In the wake of the COVID-19 pandemic, the Indian Government initiated a multitude of incentives to be dispersed to the qualified Micro, Small, and Medium Enterprises (MSMEs) across the country. Announced by the Finance Minister Smt Nirmala Sitharaman on May 13th, these incentivized relief packages are targeted towards providing much-needed assistance to the businesses in surviving the repercussions that this pandemic has brought along with it.
MSMEs employ a major portion of the country’s working population, especially the economically weaker areas. These relief packages are meant to provide them with a solid ground to avoid bankruptcy, and the competency to still pay the salaries and wages to their employees. This was further assisted by the Ministry of Labour and Employment and Ministry of Home Affairs, who issued an advisory and order respectively to still pay the salaries of the employees during the lockdown.
Let’s take a closer look at what these relief packages are and how they are supposed to help MSMEs.
Automatic Loans for MSMEs were a major highlight of the relief packages. Under Automatic Loans, the MSMEs will have the following advantages:
- Added relief for businesses in the form of additional working capital of 20% of the finance of outstanding credit. Term Loans will implement a concessional rate of interest for the same. Available to MSMEs with an outstanding credit of up to Rs 25 crores and a turnover capital of up to Rs 100 crores, without having to provide any collateral or guarantees of their own.
- Of the loan balance that any MSME carries, a 20% loan extension would be provided under the same conditions as the last pointer.
- These relief packages will be available to over 45 lakh MSMEs across India, with over 3 lakh crore rupees available for dispersion.
Taxes and Provident Funds
There were some major rollbacks provided by the Finance Ministry for employers and employees alike for
- The Finance Ministry has reduced the rate of provident funds issued between the employer and the employee from 12% to 10%.
- The Tax Deduction at Source (TDS) and Tax Collected at Source (TCS) deduction rates have been cut down by 25% on non-salary payments.
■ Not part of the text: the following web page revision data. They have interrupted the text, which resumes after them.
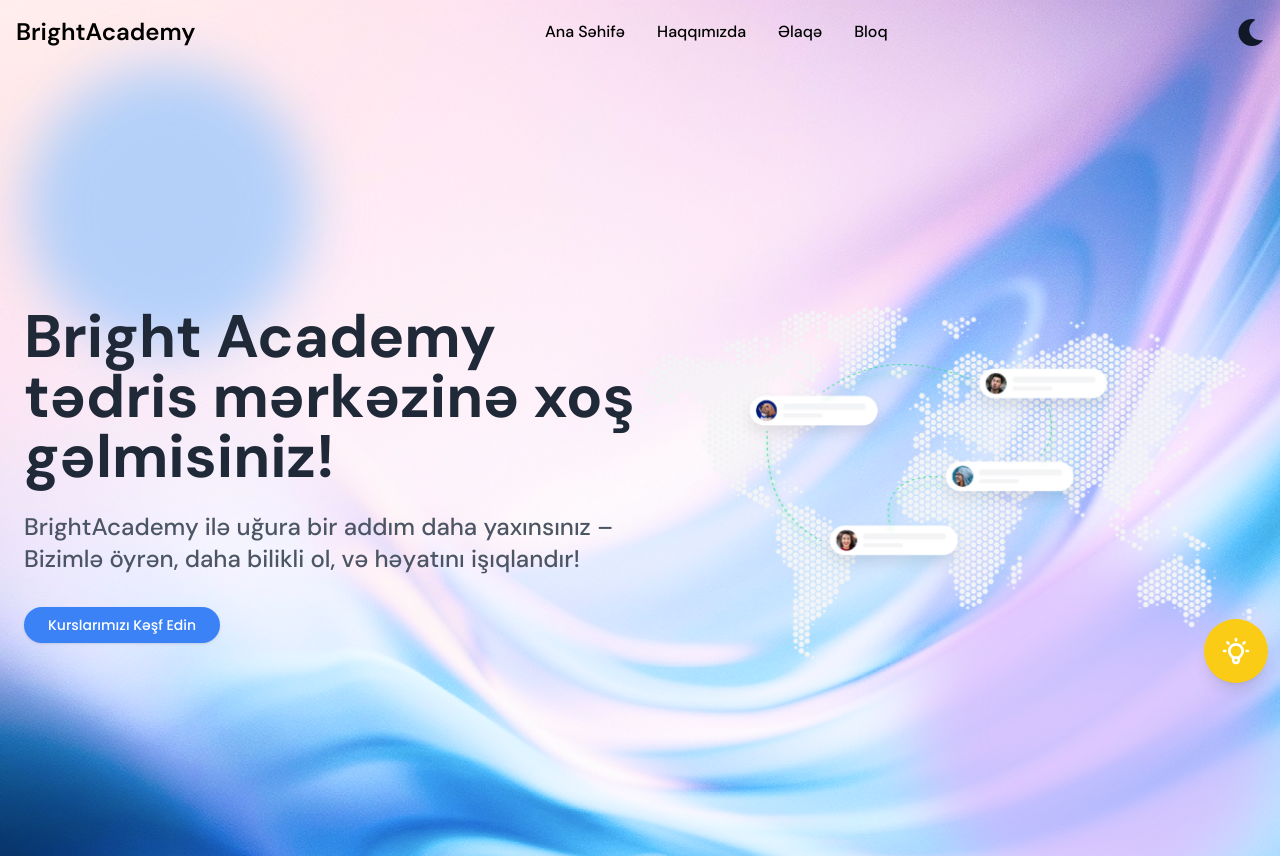
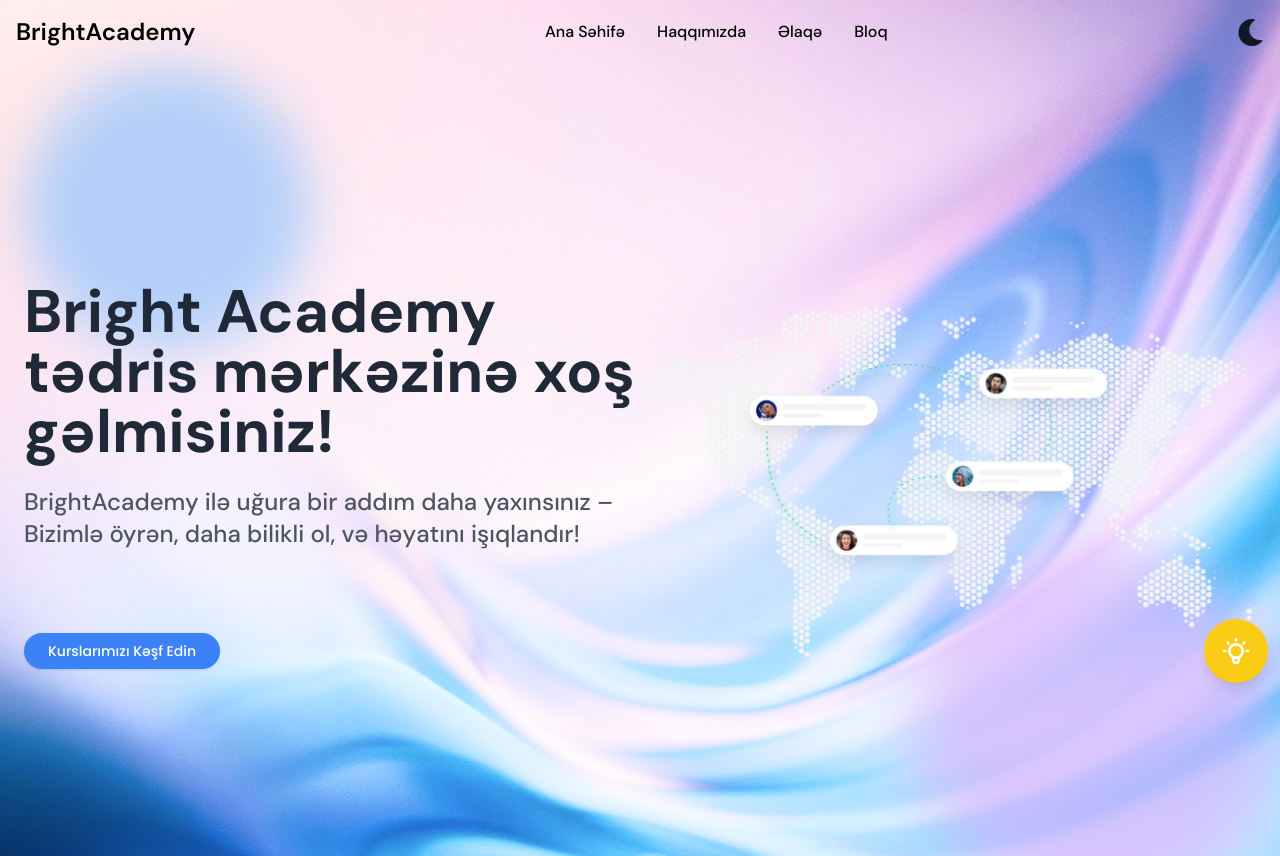
Before and after one commit to muradbalayev/BrightAcademy, a React (Vite) app: page / in a window 1280 px wide. Shown: the top 856 px of the page. Built offline with nearby package versions, Linux system fonts and the light colour scheme.

Commit message:
animations added

```diff
--- a/src/components/user/Home/Hero.jsx
+++ b/src/components/user/Home/Hero.jsx
@@ -92,7 +92,7 @@
                             Bright Academy tədris mərkəzinə xoş gəlmisiniz!
                         </motion.h1>
                         <motion.p
-                            className="text-xl md:text-2xl font-medium text-gray-600 dark:text-gray-300 mb-8"
+                            className="text-xl md:text-2xl font-medium text-gray-600 dark:text-gray-300 mb-8 min-h-[115px]"
                             initial={{ opacity: 0, y: 20 }}
                             animate={{ opacity: 1, y: 0 }}
                             transition={{ duration: 0.8, delay: 0.3 }}
```
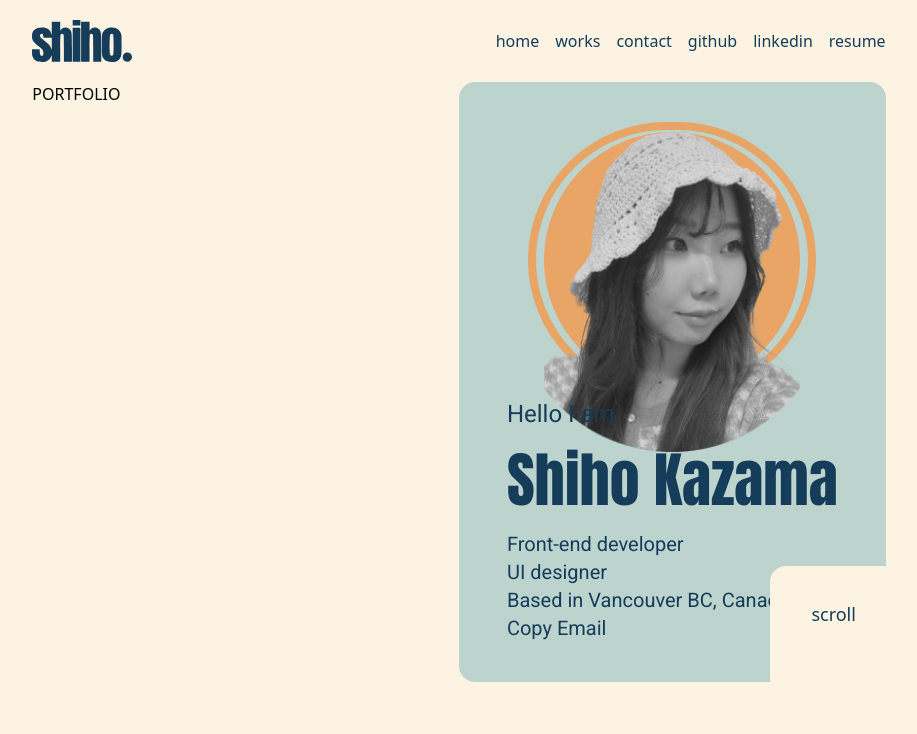
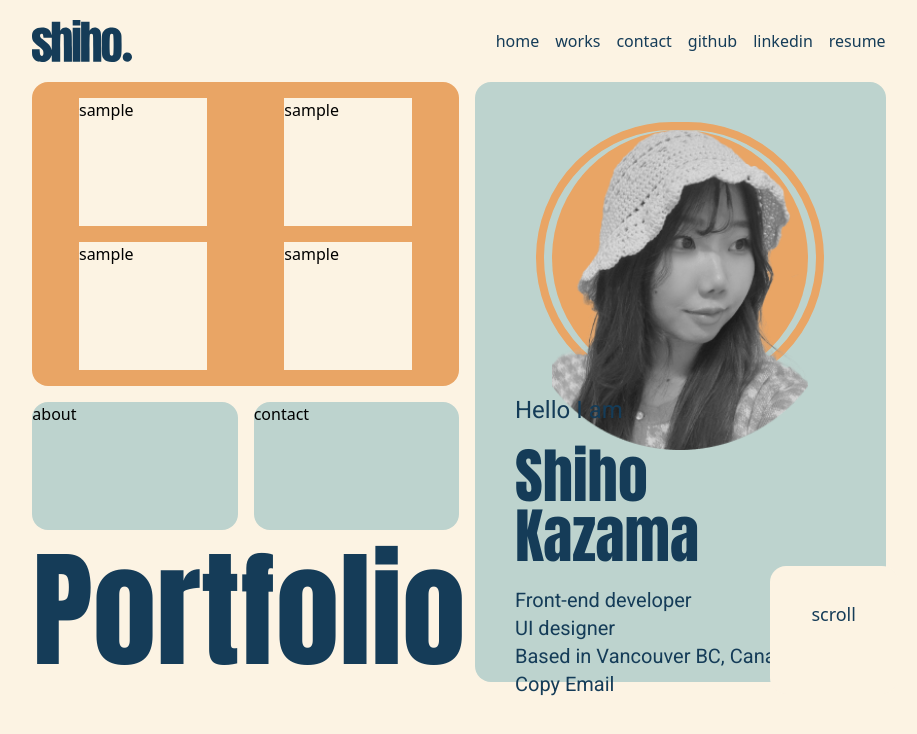
Before and after one commit to miacan2021/portfolio_v2, a Next.js app: page / in a window 1280 px wide. Shown: the top 734 px of the page, without its empty margins (181-1098 px from the left). Built offline with nearby package versions, Linux system fonts and the light colour scheme; some icons are missing.

Commit message:
add: half part of hero section's markup

```diff
--- a/app/components/hero.tsx
+++ b/app/components/hero.tsx
@@ -5,9 +5,21 @@ import ArrowDownwardIcon from "@mui/icons-material/ArrowDownward";
 
 const Hero = () => {
   return (
-    <div className="w-8/12 h-screen flex mx-auto">
+    <div className="w-8/12 h-screen flex mx-auto gap-4">
       <div className="w-1/2">
-        <h1>PORTFOLIO</h1>
+        <div className="bg-orange p-4 rounded-2xl w-full grid grid-cols-2 justify-items-center items-center gap-4">
+          <div className="bg-beige w-32 h-32">sample</div>
+          <div className="bg-beige w-32 h-32">sample</div>
+          <div className="bg-beige w-32 h-32">sample</div>
+          <div className="bg-beige w-32 h-32">sample</div>
+        </div>
+        <div className="flex justify-between gap-4 items-center pt-4">
+          <div className="bg-sky rounded-2xl w-1/2 h-32">about</div>
+          <div className="bg-sky rounded-2xl w-1/2 h-32">contact</div>
+        </div>
+        <h1 className="text-9xl font-anton leading-tight text-navy">
+          Portfolio
+        </h1>
       </div>
 
       <div className="bg-sky relative w-1/2 h-9/12 p-10 rounded-2xl flex flex-col justify-between items-center">
```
Only residents will be able to claim this benefit, which has been implemented since 14th May.
- For all businesses, the due date of filing for income tax returns has been officially extended till 30th November 2020.
- Finance Ministry has also aimed to increase liquidity across all domains in the market. Exact monetary relief announcements may or may not be announced by the Ministry.
Glass Half Full or Empty?
Digging deeper into the relief packages offered by the Finance Ministry, it becomes clear that the idea is solid, but lost amidst the big numbers. There are over 5 crore MSMEs (registered or unregistered) in India, and the relief packages offer eligibility to only 45 lakh of them, which is a mere 6%.
According to The Print, the government failed to provide payroll support to MSMEs. Moreover, the government also sanctioned loans instead of directly transferring money to MSMEs, which was the result of the government focusing on liquidity rather than direct transfer. There is a possibility that this might result in MSMEs being unwilling to return the loans taken under this scheme.
Regardless of the fact that the government’s actions for providing relief to MSMEs weren’t swift, it did deliver in coming up with schemes that can majorly assist in preventing an economic downfall due to the pandemic. It is reasonable for MSMEs to be less content with the structure/benefits of the relief packages, but these packages can prove to be a source of vital assistance to help keep their business running amidst the complications caused by the COVID-19 pandemic.